I remember a time when I would come home and wonder if someone had called me. The wondering was fun, exciting. I could daydream about what the conversation would have been like if I had been home to answer the phone. Maybe he called a hundred times. Maybe just once. He could have without any embarrassment because I wouldn’t have known any better. Those were the days before caller ID.
Not so much today. We know exactly how many times someone has called because we check the caller ID. We know the exact times. We know if they left a message. We know everything. But where is the wonder? Where is the excitement in knowing?
We live in a time of instant gratification. We want everything and we want it now. People don’t chat in the checkout line because the customers stomp their feet in protest of having to wait. Get more people behind the registers! Stat!
How many times have we called someone’s home only to roll our eyes when they don’t answer? How could they not be there? We immediately call their cell phones. Still no answer? Send them a text message. Find out if they’re on Facebook. Where could they be? It’s been a whole three minutes!

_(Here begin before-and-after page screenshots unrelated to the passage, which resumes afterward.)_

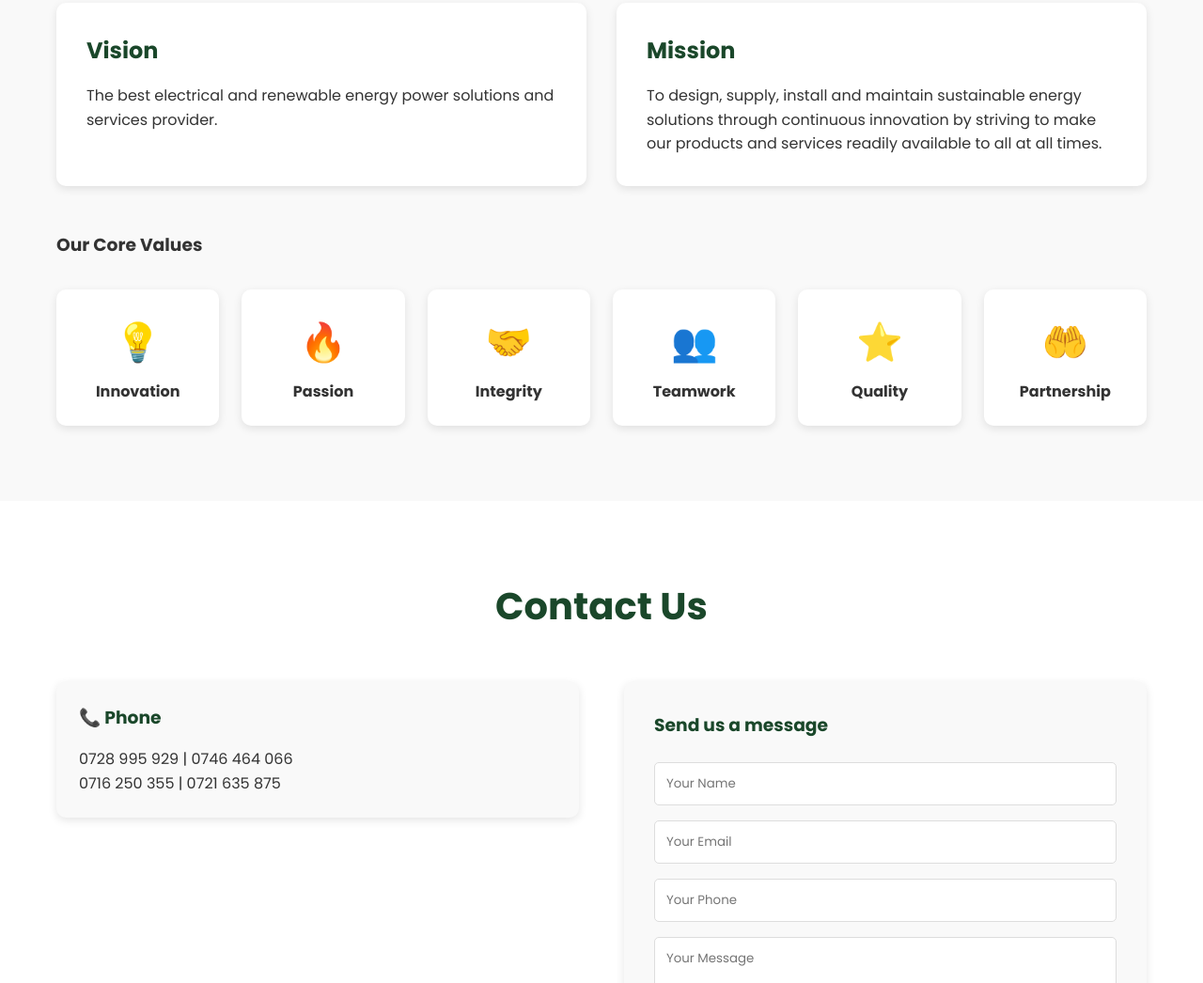
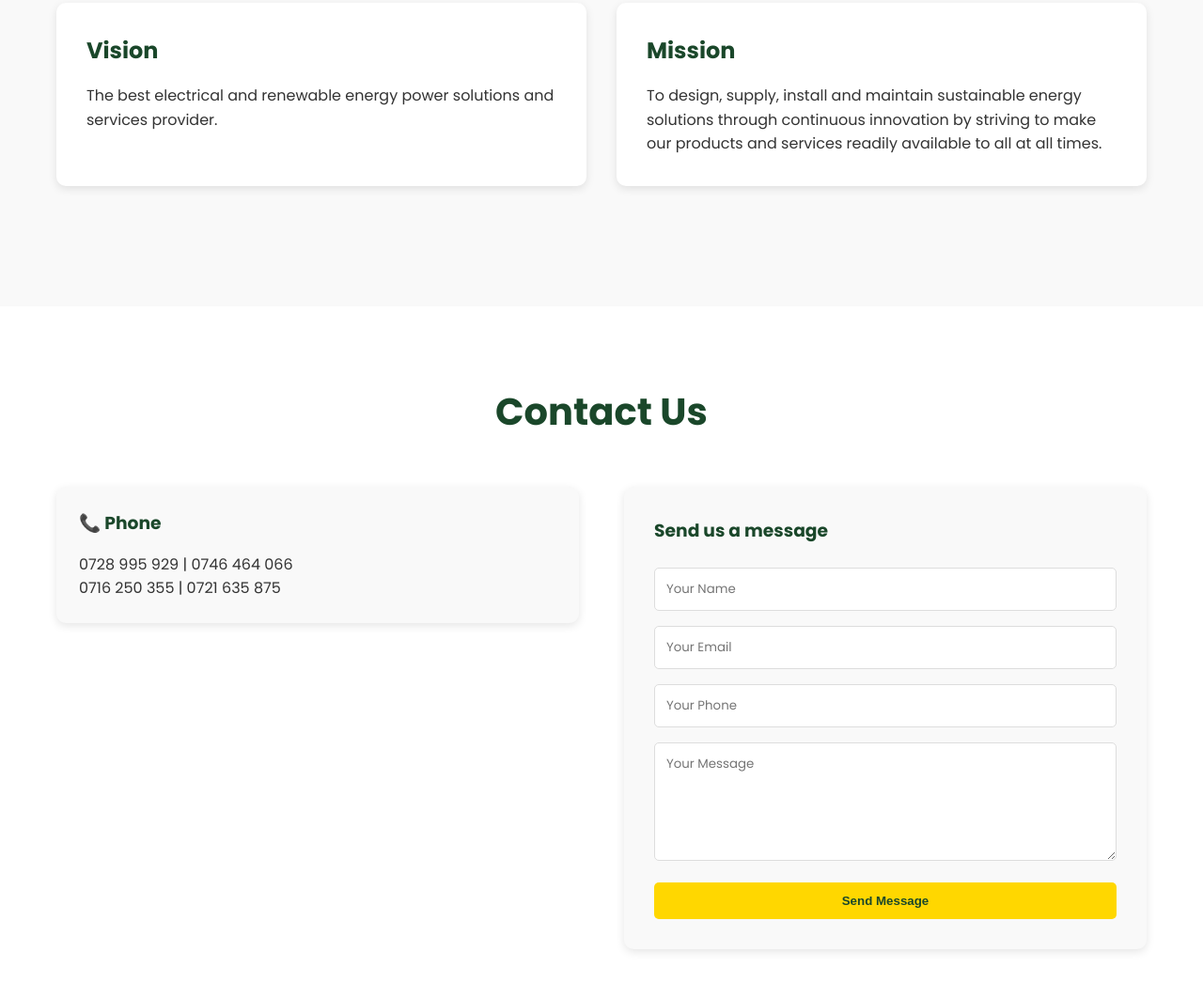
Before and after one commit to opiyo-cyber/salama-den-solutions, a plain HTML site: page index.html in a window 1280 px wide. Shown: the part 1487-2533 px from the top of the page at 94% size. Drawn offline with Linux system fonts and the light colour scheme.

Commit message:
Remove core values section

```diff
--- a/index.html
+++ b/index.html
@@ -90,16 +90,6 @@
                     <p>To design, supply, install and maintain sustainable energy solutions through continuous innovation by striving to make our products and services readily available to all at all times.</p>
                 </div>
             </div>
-
-            <h3>Our Core Values</h3>
-            <div class="values-grid">
-                <div class="value-card"><div class="value-icon">💡</div><h4>Innovation</h4></div>
-                <div class="value-card"><div class="value-icon">🔥</div><h4>Passion</h4></div>
-                <div class="value-card"><div class="value-icon">🤝</div><h4>Integrity</h4></div>
-                <div class="value-card"><div class="value-icon">👥</div><h4>Teamwork</h4></div>
-                <div class="value-card"><div class="value-icon">⭐</div><h4>Quality</h4></div>
-                <div class="value-card"><div class="value-icon">🤲</div><h4>Partnership</h4></div>
-            </div>
         </div>
     </section>
 
```
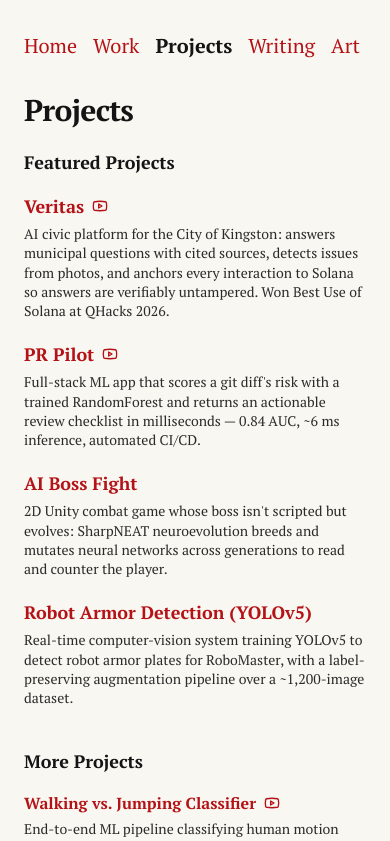
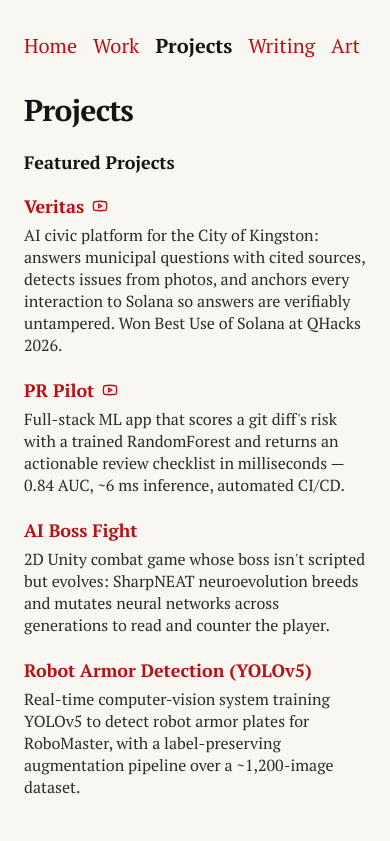
Before and after one commit to armaansingla14/personal-website, a React (Vite) app in the folder armaan-singla-portfolio-main/: page /projects in a window 390 px wide. Shown: the top 841 px of the page. Built offline with nearby package versions, Linux system fonts and the light colour scheme.

Commit message:
Unify mobile list description size across Work, Projects, Writing
Bump list-item descriptions from 14px to 16px on mobile so they match the
prose paragraph scale used elsewhere; desktop unchanged at 20.25px.

```diff
--- a/armaan-singla-portfolio-main/src/pages/Projects.tsx
+++ b/armaan-singla-portfolio-main/src/pages/Projects.tsx
@@ -107,7 +107,7 @@
         </a>
       )}
     </h3>
-    <p className="mt-1 text-sm sm:text-lg leading-snug sm:leading-relaxed text-foreground/90">
+    <p className="mt-1 text-base sm:text-lg leading-snug sm:leading-relaxed text-foreground/90">
       {p.description}
     </p>
   </div>
--- a/armaan-singla-portfolio-main/src/pages/Work.tsx
+++ b/armaan-singla-portfolio-main/src/pages/Work.tsx
@@ -97,7 +97,7 @@
           · {exp.period}
         </span>
       </p>
-      <p className="mt-1.5 sm:mt-2 text-sm sm:text-lg leading-snug sm:leading-relaxed text-foreground/90">
+      <p className="mt-1.5 sm:mt-2 text-base sm:text-lg leading-snug sm:leading-relaxed text-foreground/90">
         {exp.description}
       </p>
     </div>
--- a/armaan-singla-portfolio-main/src/pages/Writing.tsx
+++ b/armaan-singla-portfolio-main/src/pages/Writing.tsx
@@ -22,7 +22,7 @@
                 {essay.title}
               </Link>
             </h2>
-            <p className="mt-1 text-sm sm:text-lg leading-snug sm:leading-relaxed text-foreground/90">
+            <p className="mt-1 text-base sm:text-lg leading-snug sm:leading-relaxed text-foreground/90">
               {essay.description}
             </p>
           </div>
```
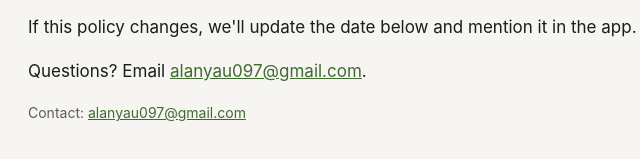
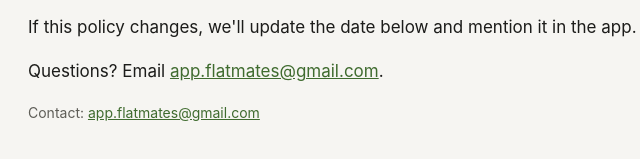
Before and after one commit to appflatmates-arch/flatmate-legal, a plain HTML site: page privacy.html in a window 1280 px wide. Shown: the part 1994-2153 px from the top of the page, 272-912 px from the left. Drawn offline with Linux system fonts and the light colour scheme.

Commit message:
Add files via upload

```diff
--- a/privacy.html
+++ b/privacy.html
@@ -44,8 +44,8 @@
 <p>Flatmate is for people aged 16 and over.</p>
 <h2>Changes and contact</h2>
 <p>If this policy changes, we'll update the date below and mention it in the app.</p>
-<p>Questions? Email <a href="mailto:alanyau097@gmail.com">alanyau097@gmail.com</a>.</p>
-<p class="muted">Contact: <a href="mailto:alanyau097@gmail.com">alanyau097@gmail.com</a></p>
+<p>Questions? Email <a href="mailto:app.flatmates@gmail.com">app.flatmates@gmail.com</a>.</p>
+<p class="muted">Contact: <a href="mailto:app.flatmates@gmail.com">app.flatmates@gmail.com</a></p>
 </main>
 </body>
 </html>
```
Also changed, not shown: index.html (+1 -1 lines), terms.html (+2 -2 lines).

Writing is the same way nowadays. We want our stories published and we want it done today. What happened to the times when we waited it out? When we waited for our stories to reach a standard that deserved to be published?
I’m just as guilty as the next person. I want my stories published, and I want those books on the shelves immediately. But am I truly ready? Granted, I have only sent out one query in the last year, but I still expect someone to arrive on my doorstep with a gigantic check, roses and champagne, telling me that my books are the best out there.
I love to write. I love to create stories in my mind and see them on paper or the computer screen. I love my characters, and they become real to me. But, I gyp them. I create them and love them and wish the best for them, and then I send them on their merry way, far away from me. I certainly don’t like to fix their problems. I don’t like to see the holes in the story. Let’s face it. I don’t like to revise.
Some masochists out there love to get down and dirty and completely restructure their stories. Some decide to even switch the POV or even move from a first person narrative to the third person. I can’t stand these people.
I’m only partly joking. Those are the people who stick with their story and see their characters through their problems together. I’m jealous. That’s the simple truth.
Part of the problem is wanting to get published right away. And so I give up on the book I just finished and start another one because it’s much easier for me to create new characters and fresh problems than to fix the ones in unrevised books.
Because we want everything immediately. We want things to be easy. Life shouldn’t be hard. It shouldn’t be complicated. But isn’t making it to the goal more exciting when we hurdle the obstacles?
It’s sad, really. How much are we missing in a world where we have everything at our fingertips? There’s no time to relax. There’s no time to appreciate life and the world around us because we’re too busy texting someone who hasn’t bothered to call us back after two minutes. We’re too busy complaining about standing in line with three other people to appreciate getting to know a stranger. Maybe that stranger would have become a friend in another time. A less hectic time. A time where we might have been content to wait together.